Recently, we found ourselves at Il Bellagio's gate, blinking at a sea of fully occupied tables. Within 30 seconds, a maitre d' in the distance had made eye contact. He raised one eyebrow and two fingers. We shook our heads and responded with four. "Come on," he mouthed with a wave. And before we could say carpaccio di manza, he'd settled us at a table with a glass of wine (house Cab, $5.95) and a basket of bread and butter as toasty and crumb-sweet as you could want in this world.
Here was a totally new experience.
My typical restaurant meal usually goes like this: I'm sitting in the foyer, or worse, standing in line, an oversized beeper in my paw. I'm bickering with my spouse about whether the brakes need replacing or whose turn it is to call the roofer. My blood sugar has long since hit its nadir. Never have I needed a martini so badly. Unfortunately, the bar is six-deep with yahoos elbowing out the competition and waving $50 bills. By the time our beeper cheerfully chirps, my life partner and I are ready to remake our lives with other partners.
I regularly dine out and just as steadily long for the flip side of this scenario: a maitre d' who appears instantly and produces a table already set with flatware. I never expected to find this person at Il Bellagio, which is tourist-trap central. I've gotten ho-hum word-of-mouth reports about the restaurant since Tom Billante and his partner, Ronnie Del Signore, opened it in early 2000. This, despite a location that any restaurateur would pledge himself to Satan to occupy. Still, Billante has operated enough Italian chow houses to know what he's doing; his eateries, owned or previously owned with partners and family, include among others the widespread Mezzanotte chain, Bella Luna, Luna Café, Trattoria Rosalia, and Carpaccio. Mostly, they are spread around Miami, with big, moderately priced menus featuring homemade pasta, wood-oven pizzas, and grilled chops.
Bellagio, like so many other Billante enterprises, is a superbreed; it has not only flourished while its CityPlace competition floundered but has even expanded — a bakery café was added as a side business a few years after the main restaurant opened. And the restaurant is either much improved or it got some bum buzz, because we had a terrific meal there.

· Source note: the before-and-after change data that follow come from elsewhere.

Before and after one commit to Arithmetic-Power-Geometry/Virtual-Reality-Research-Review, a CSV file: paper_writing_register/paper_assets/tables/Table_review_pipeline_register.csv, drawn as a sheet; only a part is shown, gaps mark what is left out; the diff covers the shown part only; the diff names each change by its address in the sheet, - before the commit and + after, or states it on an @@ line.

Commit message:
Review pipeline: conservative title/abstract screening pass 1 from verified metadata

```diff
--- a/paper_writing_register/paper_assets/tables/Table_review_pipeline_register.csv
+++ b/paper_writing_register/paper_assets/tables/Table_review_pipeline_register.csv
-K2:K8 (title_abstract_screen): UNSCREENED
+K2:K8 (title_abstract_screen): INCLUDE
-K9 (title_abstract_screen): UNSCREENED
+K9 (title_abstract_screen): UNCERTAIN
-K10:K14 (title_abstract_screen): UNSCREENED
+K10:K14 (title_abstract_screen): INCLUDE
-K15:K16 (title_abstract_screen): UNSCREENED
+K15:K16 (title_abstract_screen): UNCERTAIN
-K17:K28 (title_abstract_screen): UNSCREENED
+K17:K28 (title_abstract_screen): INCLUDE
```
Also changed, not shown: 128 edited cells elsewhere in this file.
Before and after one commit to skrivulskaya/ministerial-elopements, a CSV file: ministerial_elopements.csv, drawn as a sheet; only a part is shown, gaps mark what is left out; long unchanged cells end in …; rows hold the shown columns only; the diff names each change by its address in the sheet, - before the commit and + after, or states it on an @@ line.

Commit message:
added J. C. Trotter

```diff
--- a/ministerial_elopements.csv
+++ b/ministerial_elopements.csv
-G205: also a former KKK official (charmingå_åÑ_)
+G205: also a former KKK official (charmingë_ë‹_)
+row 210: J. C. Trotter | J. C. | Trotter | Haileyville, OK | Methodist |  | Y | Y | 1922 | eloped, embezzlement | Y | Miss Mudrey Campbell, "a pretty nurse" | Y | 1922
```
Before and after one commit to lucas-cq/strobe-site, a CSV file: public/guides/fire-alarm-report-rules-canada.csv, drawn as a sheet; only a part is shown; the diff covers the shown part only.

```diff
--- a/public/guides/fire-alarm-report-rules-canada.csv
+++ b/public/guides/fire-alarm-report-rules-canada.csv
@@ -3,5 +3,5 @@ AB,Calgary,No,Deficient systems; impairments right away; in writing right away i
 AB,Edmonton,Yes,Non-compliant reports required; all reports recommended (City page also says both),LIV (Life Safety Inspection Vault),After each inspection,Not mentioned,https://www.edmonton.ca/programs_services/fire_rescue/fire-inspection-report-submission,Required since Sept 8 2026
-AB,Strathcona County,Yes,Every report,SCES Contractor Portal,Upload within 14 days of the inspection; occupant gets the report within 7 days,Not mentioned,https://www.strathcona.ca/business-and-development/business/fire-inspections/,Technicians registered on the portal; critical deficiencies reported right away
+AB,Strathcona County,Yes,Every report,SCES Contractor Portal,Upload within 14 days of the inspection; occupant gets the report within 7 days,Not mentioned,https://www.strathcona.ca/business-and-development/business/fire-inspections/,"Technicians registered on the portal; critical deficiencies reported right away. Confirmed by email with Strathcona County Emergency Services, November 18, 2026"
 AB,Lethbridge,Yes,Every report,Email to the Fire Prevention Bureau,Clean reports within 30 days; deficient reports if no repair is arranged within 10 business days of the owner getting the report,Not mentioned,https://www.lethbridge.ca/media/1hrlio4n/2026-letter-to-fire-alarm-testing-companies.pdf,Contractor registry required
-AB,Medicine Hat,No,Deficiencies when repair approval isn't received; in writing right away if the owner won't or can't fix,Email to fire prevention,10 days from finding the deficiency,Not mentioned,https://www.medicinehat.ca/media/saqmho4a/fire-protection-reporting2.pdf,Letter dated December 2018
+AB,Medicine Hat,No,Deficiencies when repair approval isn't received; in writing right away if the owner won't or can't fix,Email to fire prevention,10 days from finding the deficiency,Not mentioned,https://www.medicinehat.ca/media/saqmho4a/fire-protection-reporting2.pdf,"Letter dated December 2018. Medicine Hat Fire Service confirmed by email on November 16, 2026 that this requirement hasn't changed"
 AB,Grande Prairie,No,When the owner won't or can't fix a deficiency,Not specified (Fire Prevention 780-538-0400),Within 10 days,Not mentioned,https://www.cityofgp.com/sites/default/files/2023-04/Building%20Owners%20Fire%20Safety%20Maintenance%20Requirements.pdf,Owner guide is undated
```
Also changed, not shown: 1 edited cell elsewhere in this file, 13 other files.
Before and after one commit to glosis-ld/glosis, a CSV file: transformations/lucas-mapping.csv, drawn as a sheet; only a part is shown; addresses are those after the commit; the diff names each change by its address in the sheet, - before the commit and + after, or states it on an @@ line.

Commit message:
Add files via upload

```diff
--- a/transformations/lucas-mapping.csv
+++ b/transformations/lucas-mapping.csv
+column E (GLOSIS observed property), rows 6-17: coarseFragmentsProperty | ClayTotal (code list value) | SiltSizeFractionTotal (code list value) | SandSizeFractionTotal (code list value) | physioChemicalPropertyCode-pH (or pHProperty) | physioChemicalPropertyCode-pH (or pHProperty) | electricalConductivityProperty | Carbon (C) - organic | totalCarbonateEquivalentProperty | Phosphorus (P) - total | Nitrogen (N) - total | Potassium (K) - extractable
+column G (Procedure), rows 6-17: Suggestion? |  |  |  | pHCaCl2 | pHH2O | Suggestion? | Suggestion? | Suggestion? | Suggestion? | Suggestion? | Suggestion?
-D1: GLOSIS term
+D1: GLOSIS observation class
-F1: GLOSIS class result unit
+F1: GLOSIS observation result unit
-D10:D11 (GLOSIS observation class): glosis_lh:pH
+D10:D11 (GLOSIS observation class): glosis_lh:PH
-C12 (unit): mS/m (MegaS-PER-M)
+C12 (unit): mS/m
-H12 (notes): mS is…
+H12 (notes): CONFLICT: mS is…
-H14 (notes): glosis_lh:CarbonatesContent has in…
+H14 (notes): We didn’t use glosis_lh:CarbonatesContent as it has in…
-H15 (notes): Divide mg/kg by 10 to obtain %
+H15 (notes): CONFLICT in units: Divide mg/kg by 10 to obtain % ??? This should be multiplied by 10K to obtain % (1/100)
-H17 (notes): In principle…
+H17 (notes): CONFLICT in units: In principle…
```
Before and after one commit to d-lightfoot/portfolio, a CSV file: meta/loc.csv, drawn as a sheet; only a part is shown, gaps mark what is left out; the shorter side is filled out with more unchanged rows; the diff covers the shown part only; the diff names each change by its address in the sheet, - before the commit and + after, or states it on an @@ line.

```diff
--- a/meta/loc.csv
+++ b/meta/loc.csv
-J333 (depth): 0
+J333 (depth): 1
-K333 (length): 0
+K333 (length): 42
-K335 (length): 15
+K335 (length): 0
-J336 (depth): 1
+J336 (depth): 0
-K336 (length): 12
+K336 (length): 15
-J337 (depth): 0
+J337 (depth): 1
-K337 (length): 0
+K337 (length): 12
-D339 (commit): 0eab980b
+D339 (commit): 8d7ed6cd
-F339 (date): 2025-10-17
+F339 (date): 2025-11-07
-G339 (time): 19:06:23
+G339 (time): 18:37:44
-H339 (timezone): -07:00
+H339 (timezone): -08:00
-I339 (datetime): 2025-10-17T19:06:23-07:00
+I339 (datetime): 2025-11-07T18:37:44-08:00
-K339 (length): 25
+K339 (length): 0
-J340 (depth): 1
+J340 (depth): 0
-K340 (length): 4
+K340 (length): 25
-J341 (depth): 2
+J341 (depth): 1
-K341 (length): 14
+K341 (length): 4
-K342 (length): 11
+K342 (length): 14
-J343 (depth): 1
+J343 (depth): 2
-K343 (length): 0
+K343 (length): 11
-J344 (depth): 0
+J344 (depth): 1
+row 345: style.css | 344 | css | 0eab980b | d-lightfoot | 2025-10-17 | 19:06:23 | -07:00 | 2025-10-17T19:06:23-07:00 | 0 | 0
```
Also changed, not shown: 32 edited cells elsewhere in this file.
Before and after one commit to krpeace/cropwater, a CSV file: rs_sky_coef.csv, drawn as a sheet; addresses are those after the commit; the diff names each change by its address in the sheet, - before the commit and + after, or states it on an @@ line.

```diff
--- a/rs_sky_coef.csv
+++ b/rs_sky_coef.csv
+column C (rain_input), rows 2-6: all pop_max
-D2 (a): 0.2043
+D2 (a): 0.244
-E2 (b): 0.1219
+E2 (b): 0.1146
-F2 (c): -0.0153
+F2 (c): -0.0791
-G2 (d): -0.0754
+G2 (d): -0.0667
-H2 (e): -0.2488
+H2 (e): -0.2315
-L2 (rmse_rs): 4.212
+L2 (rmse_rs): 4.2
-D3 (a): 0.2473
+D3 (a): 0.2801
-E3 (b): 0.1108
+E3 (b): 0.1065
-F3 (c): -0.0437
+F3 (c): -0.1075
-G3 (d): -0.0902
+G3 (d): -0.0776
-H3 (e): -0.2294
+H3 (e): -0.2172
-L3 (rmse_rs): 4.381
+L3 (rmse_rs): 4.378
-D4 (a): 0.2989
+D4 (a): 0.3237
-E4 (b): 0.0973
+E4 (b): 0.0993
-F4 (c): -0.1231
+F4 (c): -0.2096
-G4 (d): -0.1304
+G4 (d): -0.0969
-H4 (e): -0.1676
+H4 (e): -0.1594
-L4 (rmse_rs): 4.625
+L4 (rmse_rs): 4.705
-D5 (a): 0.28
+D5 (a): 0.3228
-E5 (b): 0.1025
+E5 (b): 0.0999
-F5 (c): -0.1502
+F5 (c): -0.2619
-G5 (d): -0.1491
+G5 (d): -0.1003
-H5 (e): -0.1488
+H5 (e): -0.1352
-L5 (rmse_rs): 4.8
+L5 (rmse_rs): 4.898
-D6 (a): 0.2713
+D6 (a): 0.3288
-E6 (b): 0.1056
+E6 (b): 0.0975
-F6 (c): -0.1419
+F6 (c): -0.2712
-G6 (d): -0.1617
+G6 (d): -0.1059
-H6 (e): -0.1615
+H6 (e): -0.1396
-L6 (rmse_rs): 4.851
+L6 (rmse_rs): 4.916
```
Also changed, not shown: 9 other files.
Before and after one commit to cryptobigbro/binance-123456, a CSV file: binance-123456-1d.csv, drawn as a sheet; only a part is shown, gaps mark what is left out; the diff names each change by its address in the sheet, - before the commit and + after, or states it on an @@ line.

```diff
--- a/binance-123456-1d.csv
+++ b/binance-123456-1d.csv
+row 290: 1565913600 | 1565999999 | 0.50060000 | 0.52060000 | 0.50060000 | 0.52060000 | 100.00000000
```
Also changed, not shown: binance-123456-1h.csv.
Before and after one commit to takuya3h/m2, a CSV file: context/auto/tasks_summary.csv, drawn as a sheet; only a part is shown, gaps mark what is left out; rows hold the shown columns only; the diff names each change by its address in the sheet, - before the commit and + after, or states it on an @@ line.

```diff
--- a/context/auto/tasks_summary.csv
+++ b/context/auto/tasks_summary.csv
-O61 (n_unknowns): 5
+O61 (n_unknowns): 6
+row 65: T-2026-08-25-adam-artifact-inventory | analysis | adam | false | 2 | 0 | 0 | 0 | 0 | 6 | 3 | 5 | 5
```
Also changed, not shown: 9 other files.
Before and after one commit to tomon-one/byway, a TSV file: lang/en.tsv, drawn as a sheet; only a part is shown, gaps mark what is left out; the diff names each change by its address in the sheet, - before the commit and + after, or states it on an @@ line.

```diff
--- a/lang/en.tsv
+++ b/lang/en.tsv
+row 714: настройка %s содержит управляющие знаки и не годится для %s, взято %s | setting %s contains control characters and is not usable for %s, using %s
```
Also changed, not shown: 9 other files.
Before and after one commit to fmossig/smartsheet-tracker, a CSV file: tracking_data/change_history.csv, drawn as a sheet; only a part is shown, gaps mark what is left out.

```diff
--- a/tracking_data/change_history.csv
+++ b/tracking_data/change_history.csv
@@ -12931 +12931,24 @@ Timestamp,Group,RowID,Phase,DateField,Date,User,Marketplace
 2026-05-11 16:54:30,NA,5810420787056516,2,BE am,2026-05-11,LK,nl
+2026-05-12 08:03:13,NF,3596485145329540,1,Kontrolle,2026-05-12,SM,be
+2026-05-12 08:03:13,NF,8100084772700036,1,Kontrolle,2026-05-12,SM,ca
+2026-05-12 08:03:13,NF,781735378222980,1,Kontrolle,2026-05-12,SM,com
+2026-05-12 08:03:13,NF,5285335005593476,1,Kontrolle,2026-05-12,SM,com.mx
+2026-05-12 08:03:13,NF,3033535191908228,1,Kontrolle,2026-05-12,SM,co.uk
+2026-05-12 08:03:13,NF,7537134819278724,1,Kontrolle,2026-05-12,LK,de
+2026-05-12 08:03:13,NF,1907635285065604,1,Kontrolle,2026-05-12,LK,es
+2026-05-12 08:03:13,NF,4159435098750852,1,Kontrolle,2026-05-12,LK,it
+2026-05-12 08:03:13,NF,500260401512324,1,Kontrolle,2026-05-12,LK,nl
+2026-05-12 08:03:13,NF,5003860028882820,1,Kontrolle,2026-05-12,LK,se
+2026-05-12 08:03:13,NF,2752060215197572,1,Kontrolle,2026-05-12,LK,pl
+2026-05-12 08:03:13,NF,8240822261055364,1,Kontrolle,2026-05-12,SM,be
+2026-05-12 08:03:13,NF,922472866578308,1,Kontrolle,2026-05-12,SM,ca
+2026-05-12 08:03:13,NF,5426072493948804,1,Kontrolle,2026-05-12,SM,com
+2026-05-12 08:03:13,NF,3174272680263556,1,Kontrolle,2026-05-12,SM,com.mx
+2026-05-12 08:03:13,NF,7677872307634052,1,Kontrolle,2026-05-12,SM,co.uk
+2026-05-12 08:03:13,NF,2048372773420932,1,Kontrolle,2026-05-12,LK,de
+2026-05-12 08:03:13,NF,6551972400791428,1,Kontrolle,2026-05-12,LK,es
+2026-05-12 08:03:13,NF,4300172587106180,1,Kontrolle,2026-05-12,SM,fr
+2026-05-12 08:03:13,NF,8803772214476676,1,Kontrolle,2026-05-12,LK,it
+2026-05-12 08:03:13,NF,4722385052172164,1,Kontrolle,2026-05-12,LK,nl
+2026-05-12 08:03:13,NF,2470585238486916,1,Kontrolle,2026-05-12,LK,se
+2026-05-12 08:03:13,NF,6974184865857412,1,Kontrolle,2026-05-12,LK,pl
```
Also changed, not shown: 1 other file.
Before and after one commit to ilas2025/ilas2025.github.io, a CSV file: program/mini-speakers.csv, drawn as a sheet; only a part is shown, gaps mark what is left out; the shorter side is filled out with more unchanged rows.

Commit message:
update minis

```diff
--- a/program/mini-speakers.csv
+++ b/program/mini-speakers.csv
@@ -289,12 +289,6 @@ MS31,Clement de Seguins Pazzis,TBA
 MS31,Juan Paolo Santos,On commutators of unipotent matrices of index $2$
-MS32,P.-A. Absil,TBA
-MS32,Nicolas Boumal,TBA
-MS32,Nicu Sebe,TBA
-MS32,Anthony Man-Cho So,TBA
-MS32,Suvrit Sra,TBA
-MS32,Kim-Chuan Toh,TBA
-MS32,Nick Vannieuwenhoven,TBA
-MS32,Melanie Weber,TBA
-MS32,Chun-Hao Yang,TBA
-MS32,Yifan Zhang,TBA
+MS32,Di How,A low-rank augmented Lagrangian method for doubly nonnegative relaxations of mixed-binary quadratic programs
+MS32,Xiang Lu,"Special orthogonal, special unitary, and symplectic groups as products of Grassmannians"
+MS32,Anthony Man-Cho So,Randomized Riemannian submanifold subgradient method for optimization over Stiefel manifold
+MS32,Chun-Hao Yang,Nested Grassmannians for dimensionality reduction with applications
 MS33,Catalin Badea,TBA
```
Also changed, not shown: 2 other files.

Bellagio, which seats 290 (with 150 on the patio), does not take reservations — another reason you need a ringmaster who's going to summon you toot-sweet as you wait wedged into a throng of tweens, twinks, geezers, and breast-feeding mums, all of whom are screaming, cooing, canoodling, or yakking into cell phones. In fine weather, Bellagio is a pleasant place to eat outdoors — you're part of the crowd yet conveniently separate from it. The fountain wafts cool air, the whole complex is brightly lit and festive, and the people-watching is a gas.
Billante has hit on a bankruptcy-proof formula: Home-cook your fare, serve it at decent prices, and the masses will come. I don't know when I last saw a double pork chop, grilled so it's just barely pink in the center and full of juice, served with its dramatic, curving bone intact, for a ridiculously low $21.95. I've paid $40 for smaller, drier chops at many a hoity boîte in my time. Bellagio's came smothered in hot peppers and sautéed onions.
You'd have to eat your weight in homemade pasta to spend any real money here. Fifteen bucks buys you a big platter that reminds you why carbs rule. I defy anybody to resist Bellagio's fettuccine Alfredo ($14.95), spun silk swaddled in cream, piquant with parm and pepper (add chicken if you must for an extra $5). Fusilli telefono was equally bodacious — chewy twirls of pasta in a classic sauce: marinara, bits of mozzarella, lots of Parmesan, snips of fresh basil ($13.95). Billante reportedly discovered Bellagio's penette at Harry's Bar in Venice; here, it's a combination of garlic, olive oil, spinach, sun-dried tomato, and pine nuts that's worth mopping up with your last crust of bread. There's also homemade agnolotti, veal-stuffed tortellini, and spaghetti Bolognese.